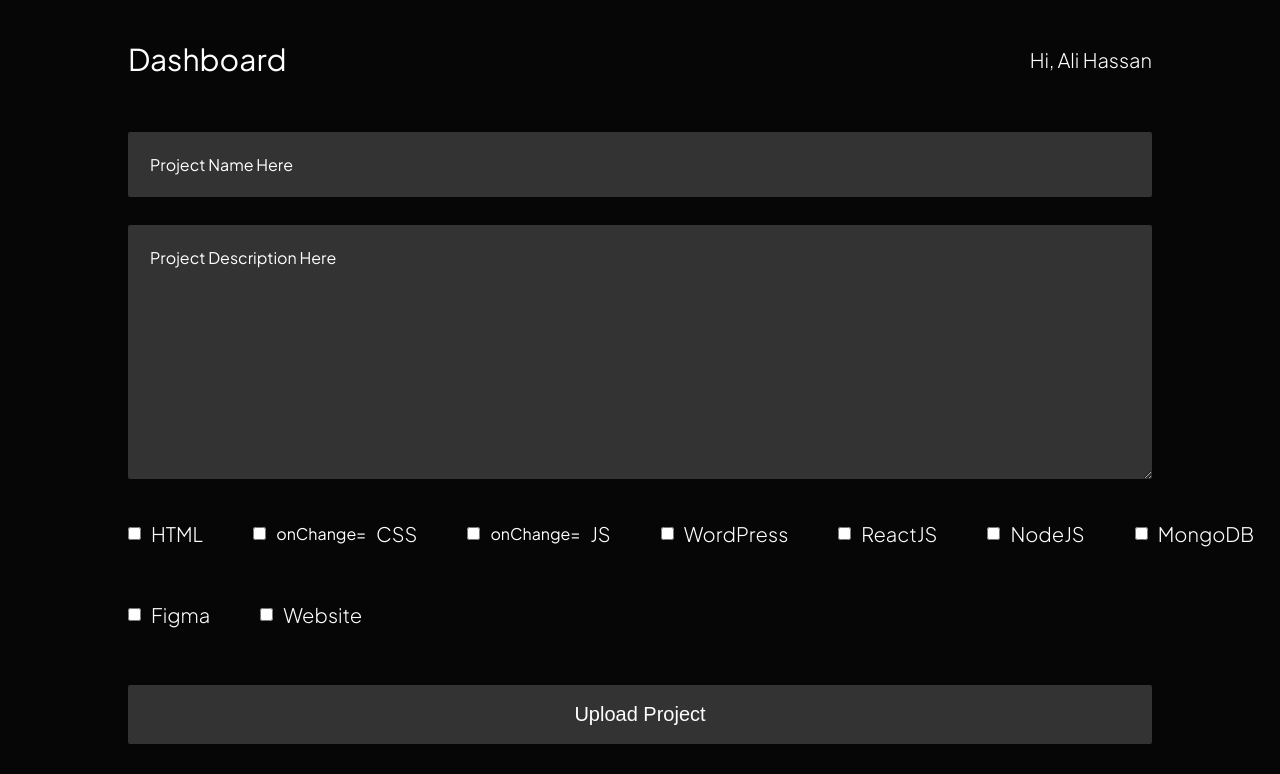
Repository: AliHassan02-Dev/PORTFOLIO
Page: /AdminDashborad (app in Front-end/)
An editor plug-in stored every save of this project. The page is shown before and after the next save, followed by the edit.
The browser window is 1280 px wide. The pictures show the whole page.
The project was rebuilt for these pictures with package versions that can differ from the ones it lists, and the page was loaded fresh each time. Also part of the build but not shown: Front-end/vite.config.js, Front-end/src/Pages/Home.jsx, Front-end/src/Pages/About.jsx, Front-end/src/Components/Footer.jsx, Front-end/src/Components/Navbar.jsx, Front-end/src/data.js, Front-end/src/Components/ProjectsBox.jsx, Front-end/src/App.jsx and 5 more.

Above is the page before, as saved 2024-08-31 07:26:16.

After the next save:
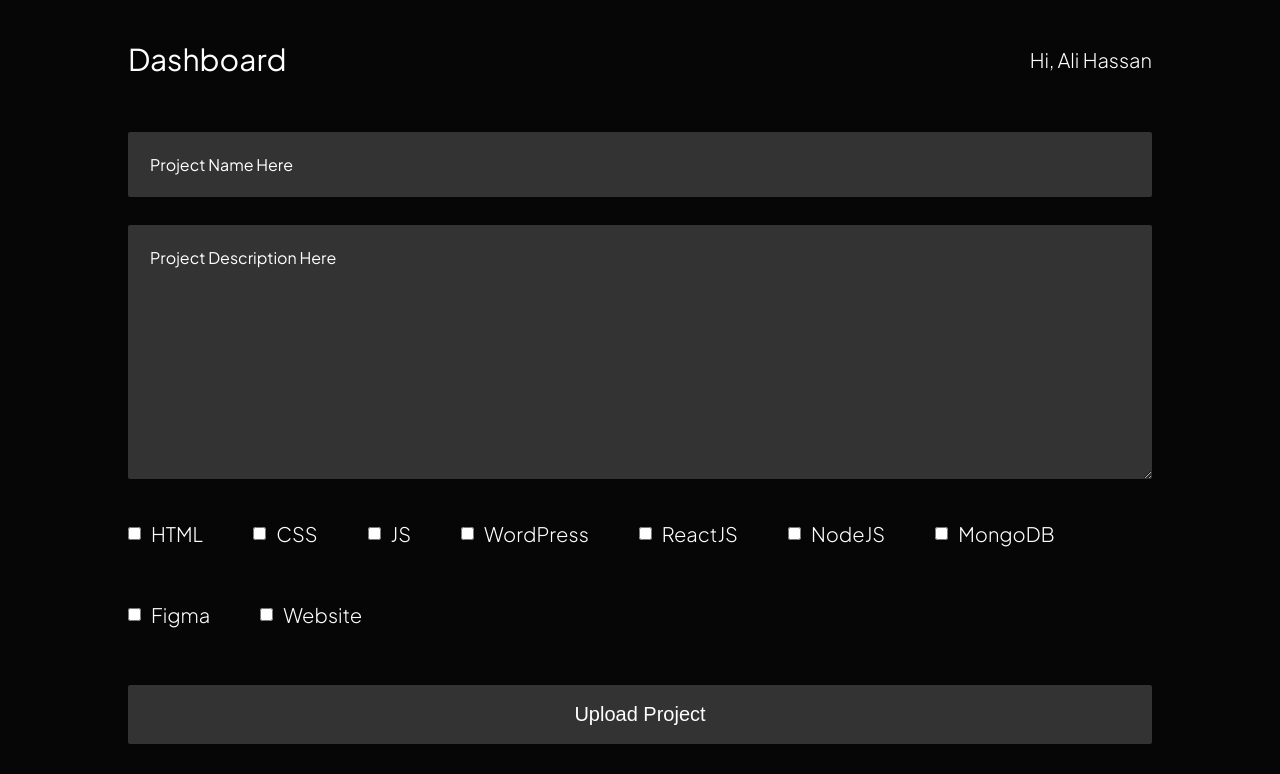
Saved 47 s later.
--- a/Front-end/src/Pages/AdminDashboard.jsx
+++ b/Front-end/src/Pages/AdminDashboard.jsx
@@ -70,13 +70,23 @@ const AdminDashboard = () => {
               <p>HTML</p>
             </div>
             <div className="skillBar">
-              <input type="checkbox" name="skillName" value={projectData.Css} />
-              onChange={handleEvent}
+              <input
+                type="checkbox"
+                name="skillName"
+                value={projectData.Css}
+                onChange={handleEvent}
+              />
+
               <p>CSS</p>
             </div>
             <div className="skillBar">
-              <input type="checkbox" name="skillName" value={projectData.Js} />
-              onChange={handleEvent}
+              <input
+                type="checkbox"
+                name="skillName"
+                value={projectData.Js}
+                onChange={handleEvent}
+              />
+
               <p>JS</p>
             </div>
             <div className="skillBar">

==

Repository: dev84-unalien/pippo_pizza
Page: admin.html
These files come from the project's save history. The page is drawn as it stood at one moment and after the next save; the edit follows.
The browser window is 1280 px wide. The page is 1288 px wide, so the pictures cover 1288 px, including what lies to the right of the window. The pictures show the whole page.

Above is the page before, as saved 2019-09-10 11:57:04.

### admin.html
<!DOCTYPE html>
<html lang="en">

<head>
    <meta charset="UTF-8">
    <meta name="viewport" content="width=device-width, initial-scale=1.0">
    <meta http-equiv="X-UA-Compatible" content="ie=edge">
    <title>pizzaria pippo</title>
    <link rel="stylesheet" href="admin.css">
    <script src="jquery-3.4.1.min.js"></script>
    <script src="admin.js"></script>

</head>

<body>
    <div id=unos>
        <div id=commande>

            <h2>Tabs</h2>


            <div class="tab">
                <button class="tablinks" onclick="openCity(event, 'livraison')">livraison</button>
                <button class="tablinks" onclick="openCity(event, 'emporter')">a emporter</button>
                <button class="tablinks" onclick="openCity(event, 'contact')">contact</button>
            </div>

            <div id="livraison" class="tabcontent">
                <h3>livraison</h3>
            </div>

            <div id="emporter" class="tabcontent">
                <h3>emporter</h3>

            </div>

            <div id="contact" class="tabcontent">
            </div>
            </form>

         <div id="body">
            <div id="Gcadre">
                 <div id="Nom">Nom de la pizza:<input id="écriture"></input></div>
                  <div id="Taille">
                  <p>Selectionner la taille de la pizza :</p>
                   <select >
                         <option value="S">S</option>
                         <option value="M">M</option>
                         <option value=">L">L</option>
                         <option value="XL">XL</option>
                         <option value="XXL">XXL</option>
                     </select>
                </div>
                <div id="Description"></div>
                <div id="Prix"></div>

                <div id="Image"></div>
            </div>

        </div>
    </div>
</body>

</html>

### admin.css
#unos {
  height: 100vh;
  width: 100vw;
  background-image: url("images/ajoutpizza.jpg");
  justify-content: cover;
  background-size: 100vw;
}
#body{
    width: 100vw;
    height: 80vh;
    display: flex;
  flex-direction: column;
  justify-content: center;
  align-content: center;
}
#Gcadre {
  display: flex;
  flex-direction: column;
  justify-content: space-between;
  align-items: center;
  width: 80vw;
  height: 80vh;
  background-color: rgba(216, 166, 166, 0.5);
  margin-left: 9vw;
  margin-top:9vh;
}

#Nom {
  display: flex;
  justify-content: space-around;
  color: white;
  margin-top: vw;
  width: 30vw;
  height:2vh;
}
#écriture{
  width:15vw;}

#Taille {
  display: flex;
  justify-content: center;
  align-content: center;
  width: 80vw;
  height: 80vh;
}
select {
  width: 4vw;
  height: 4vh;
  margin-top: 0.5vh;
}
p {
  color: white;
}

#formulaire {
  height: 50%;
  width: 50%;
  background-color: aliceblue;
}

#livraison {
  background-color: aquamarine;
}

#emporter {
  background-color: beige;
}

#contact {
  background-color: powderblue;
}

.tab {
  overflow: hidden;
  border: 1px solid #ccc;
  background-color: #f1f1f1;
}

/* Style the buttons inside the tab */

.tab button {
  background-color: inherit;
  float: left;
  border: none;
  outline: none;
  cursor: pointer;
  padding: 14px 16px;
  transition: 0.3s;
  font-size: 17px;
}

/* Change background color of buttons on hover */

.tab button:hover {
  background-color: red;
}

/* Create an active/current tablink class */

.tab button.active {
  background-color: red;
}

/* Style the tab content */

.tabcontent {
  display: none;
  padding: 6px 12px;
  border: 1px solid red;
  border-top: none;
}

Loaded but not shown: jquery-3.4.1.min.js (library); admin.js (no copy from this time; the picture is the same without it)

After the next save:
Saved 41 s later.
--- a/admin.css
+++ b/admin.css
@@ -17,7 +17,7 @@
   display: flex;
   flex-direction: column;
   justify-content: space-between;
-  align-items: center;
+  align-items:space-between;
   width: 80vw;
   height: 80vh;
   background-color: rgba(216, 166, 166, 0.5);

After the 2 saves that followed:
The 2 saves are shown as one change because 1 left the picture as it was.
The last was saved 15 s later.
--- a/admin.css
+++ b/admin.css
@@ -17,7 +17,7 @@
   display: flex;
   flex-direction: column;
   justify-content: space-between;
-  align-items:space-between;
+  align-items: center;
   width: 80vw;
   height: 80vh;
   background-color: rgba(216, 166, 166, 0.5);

==

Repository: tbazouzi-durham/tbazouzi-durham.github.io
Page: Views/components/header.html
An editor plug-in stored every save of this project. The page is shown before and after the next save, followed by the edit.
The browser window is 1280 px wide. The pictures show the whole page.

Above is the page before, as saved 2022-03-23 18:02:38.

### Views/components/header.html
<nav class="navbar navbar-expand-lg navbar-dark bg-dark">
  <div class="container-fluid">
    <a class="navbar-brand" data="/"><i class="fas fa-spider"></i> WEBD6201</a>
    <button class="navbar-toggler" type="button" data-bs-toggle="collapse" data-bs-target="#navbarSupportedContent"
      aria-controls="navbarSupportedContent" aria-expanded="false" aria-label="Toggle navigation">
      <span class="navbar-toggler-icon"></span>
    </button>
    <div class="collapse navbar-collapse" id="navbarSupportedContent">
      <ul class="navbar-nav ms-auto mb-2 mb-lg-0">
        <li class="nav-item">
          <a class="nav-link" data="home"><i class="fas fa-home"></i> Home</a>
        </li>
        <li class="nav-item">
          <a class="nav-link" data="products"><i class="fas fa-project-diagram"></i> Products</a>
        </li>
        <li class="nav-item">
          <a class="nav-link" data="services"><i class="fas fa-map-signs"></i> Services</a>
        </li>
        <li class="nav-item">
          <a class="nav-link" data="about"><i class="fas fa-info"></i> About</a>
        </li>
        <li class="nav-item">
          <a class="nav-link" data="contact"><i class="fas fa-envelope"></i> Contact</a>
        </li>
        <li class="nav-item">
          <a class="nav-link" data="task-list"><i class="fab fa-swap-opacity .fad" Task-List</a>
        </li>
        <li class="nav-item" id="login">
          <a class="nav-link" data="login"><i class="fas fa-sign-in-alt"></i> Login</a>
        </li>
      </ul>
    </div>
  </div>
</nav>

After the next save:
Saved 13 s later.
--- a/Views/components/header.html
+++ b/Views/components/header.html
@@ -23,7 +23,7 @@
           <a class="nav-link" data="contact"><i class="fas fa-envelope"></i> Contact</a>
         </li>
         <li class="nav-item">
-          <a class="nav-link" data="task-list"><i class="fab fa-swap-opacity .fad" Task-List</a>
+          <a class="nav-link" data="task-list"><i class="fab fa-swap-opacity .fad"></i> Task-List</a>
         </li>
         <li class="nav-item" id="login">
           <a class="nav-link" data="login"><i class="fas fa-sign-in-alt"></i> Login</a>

▸ **EXERCISE INSTRUCTIONS**:
Some lines of the records may hold the word "that". How many do? Answer with a number and nothing else.

▸ **RESPONSE AREA**:
2